A visit to the Royal Palace in Madrid was definitely on the wishlist of the
Allaboutroyalfamilies blog. Finally in March 2022 a dream came true.
The Royal Palace in Madrid didn't disappoint me, on contrary, due to its
splendid rooms full of royal history.
between 860 and 880. After the Moors were driven out of Toledo in the
11th century, the castle retained its defensive function. Henry III of Castile
added several towers.
Succession (1476) the troops of Joanna la Beltraneja were besieged in
the Alcázar, during which the building suffered severe damage.
Luis de Vega, extended and renovated the castle in 1537. Philip II
made Madrid his capital in 1561 and continued the renovations,
with new additions. Philip III and Philip IV added a long southern
facade between 1610 and 1636.
The Alcázar of the Habsburgs was austere in comparison to
the Palace of Versailles where the new king had spent his childhood;
and he began a series of redesigns mainly planned by Teodoro
Ardemans and René Carlier, with the main rooms being redecorated by
Queen Maria Luisa of Savoy and the Princess of Ursins in
the style of French palaces.
originated in the rooms of the French painter Jean Ranc. Response
to the fire was delayed due to the warning bells being confused
with the call to mass. For fear of looting, the doors of the building
remained closed, hampering rescue efforts. Many works of art were
lost, such as the Expulsion of the Moors, by Diego Velázquez. This
fire lasted four days and completely destroyed the old Alcázar,
whose remaining walls were finally demolished in 1738.
and devised a lavish project of enormous proportions inspired
by Bernini's plans for the Louvre. This plan was not realized, due
to Juvarra's untimely death in March 1736.
work of his mentor. Sacchetti designed the structure to encompass
a large square courtyard and resolved sightline problems by
creating projecting wings.
Neoclassical architect, to enlarge the building.
imprisoned in the Château de Valençay, began the most
thorough renovation of the palace. The aim of this redesign
was to turn the old-fashioned Italian-style building into a
modern French-style palace.
palace into a Victorian-style residence. Alfonso's plans were
designed by the architect José Segundo de Lema and consisted
of remodeling several rooms, replacing marble floors with parquet,
and adding period furniture.
damage suffered during the Spanish Civil War, by repairing or
reinstalling decoration and decorative trim and replacing
damaged walls with faithful reproductions of the originals.
columns on Tuscan pilasters framing the windows of the three
main floors. The upper story is hidden behind a cornice which
encircles the building and is capped with a large balustrade. This was
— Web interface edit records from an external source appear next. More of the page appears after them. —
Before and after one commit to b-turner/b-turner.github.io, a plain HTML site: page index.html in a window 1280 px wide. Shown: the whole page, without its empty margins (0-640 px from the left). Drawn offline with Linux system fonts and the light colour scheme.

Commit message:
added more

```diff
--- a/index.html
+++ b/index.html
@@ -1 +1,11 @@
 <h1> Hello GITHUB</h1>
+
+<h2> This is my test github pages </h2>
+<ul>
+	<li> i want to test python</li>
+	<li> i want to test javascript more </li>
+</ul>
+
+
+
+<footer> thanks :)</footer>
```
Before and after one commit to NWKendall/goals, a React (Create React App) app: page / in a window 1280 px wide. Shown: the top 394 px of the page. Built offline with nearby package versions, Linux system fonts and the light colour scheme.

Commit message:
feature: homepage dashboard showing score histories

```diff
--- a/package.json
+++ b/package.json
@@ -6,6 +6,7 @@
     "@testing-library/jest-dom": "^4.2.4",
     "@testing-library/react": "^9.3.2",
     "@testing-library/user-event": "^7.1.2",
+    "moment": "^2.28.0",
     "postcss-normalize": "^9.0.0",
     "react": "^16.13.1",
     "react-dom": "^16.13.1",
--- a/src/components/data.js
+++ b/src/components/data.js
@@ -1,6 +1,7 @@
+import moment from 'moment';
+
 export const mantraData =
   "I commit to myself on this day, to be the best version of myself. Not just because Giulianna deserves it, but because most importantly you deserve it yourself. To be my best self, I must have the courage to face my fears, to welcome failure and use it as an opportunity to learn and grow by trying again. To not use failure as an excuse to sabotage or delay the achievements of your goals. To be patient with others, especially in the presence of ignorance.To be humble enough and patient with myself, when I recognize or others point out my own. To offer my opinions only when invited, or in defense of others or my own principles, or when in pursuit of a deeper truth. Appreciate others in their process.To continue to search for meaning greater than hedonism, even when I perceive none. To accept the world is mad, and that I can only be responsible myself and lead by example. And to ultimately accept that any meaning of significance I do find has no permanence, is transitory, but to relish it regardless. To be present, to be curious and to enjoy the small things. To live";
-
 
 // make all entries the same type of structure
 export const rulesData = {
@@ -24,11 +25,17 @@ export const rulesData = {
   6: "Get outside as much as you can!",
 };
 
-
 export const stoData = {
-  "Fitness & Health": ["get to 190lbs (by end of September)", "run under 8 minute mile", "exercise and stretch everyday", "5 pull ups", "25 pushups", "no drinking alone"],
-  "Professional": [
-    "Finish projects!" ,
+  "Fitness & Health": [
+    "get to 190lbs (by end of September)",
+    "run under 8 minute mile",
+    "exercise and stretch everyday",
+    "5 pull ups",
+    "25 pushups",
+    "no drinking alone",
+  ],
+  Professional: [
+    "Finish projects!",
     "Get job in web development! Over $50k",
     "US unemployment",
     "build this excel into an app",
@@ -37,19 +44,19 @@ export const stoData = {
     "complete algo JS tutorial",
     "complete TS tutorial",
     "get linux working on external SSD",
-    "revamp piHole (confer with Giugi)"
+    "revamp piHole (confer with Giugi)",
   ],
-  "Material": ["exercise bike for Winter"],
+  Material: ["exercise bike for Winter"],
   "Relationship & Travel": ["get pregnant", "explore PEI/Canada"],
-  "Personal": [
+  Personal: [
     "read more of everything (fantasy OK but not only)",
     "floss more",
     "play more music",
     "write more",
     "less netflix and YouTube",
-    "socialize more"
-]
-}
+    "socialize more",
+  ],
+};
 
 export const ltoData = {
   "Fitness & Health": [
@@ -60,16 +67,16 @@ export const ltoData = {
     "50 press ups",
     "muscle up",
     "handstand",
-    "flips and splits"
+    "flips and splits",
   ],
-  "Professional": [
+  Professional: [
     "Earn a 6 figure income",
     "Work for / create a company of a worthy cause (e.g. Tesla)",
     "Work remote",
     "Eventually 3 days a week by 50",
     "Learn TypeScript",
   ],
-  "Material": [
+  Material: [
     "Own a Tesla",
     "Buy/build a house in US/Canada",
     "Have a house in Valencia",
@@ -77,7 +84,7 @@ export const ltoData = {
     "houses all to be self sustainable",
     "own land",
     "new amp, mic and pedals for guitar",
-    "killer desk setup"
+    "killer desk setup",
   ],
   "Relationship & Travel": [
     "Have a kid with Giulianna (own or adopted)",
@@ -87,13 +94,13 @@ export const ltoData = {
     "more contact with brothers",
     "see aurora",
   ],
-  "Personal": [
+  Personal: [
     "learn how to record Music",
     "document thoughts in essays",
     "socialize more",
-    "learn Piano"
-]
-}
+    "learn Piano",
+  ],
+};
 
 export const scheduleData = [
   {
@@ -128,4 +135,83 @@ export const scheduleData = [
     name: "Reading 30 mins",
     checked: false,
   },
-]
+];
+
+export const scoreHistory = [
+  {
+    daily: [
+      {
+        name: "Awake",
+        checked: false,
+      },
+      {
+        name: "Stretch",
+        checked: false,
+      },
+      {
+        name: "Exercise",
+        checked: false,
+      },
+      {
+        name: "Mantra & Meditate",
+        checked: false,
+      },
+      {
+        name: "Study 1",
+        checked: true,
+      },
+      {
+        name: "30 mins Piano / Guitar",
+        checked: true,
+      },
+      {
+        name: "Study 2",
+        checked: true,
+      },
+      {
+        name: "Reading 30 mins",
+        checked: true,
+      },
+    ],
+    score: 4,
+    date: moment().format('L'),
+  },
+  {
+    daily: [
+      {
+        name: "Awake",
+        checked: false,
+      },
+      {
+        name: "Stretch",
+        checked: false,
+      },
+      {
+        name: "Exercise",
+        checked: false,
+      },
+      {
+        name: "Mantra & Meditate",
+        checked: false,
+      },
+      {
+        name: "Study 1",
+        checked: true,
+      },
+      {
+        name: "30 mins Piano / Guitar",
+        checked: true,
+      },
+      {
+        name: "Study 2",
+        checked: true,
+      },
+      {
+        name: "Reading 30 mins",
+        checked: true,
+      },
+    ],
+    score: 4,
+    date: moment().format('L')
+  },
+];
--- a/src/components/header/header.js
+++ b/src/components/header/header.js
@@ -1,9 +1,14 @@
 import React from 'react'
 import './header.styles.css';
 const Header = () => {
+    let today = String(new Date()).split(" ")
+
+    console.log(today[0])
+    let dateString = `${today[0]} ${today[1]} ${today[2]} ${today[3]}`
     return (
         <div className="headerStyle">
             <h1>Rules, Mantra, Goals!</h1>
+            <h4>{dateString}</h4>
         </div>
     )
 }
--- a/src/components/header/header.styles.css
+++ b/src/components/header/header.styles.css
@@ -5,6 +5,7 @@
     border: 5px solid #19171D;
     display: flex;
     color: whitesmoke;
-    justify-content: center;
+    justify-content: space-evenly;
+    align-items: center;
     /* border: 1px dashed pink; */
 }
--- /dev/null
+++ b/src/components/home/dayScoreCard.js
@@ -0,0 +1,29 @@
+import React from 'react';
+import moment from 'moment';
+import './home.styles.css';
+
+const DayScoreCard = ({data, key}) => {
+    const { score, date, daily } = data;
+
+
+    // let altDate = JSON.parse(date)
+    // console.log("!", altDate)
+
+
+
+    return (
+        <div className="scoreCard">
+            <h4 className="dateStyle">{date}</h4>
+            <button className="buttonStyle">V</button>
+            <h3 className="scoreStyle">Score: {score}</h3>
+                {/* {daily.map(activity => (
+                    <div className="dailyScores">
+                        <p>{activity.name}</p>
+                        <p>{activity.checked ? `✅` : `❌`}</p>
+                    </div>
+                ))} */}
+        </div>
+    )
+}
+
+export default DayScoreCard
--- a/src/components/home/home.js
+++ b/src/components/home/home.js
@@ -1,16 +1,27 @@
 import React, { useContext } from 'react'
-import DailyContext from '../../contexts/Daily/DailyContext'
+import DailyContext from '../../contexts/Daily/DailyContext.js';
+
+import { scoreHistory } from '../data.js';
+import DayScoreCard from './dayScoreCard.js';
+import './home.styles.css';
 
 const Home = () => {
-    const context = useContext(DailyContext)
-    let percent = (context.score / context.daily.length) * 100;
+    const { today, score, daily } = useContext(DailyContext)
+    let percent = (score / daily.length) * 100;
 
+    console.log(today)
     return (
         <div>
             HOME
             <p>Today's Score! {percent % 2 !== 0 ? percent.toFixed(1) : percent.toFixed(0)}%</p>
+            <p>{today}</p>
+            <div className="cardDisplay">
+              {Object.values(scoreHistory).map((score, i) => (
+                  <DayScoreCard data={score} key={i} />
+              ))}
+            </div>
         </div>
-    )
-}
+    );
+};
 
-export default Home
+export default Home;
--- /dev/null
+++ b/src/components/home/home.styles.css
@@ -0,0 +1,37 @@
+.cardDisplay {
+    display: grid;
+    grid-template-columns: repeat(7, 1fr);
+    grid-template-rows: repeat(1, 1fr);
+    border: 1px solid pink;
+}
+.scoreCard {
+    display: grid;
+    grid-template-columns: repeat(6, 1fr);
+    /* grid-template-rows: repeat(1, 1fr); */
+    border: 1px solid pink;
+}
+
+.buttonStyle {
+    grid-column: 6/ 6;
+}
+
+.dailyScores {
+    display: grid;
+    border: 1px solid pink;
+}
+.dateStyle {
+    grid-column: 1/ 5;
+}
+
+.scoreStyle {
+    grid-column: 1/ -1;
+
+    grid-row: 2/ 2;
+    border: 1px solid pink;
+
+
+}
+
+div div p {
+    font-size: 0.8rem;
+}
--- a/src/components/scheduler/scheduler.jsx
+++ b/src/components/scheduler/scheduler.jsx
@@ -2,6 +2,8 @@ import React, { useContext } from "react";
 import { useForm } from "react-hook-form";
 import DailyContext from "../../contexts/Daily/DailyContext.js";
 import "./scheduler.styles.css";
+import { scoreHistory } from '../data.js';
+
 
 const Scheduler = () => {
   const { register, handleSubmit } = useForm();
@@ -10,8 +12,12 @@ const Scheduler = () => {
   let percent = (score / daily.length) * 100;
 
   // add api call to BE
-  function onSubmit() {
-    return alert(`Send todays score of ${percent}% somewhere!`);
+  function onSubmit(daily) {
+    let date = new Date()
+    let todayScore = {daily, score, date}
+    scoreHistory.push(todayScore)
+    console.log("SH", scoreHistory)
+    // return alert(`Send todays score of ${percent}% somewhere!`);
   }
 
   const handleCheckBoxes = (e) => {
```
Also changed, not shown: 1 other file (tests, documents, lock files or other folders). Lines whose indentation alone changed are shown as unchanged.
adorned with a series of statues of saints and kings, but these
were relocated elsewhere under the reign of Charles III to
give the building a more classical appearance.
balcony of four Doric columns, returned some of Sachetti's sculptures.
royal family at the city of Madrid, although now used only for state
contains 3,418 rooms.
floor area in Europe.
although it is so large that only a selection of rooms are on the visitor
route at any one time, the route being changed every few months.
on 22 May 2004 in the central courtyard of the palace.
Notes from the author
history it was a little strange for me to see tapestries of Brussels
Belgium (then the Southern Netherlands).
The royal history of Spain on top of this blog or on this link.
about the Palacio de Zurbano - The Birth Place of Queen Fabiola
of Belgium on this link.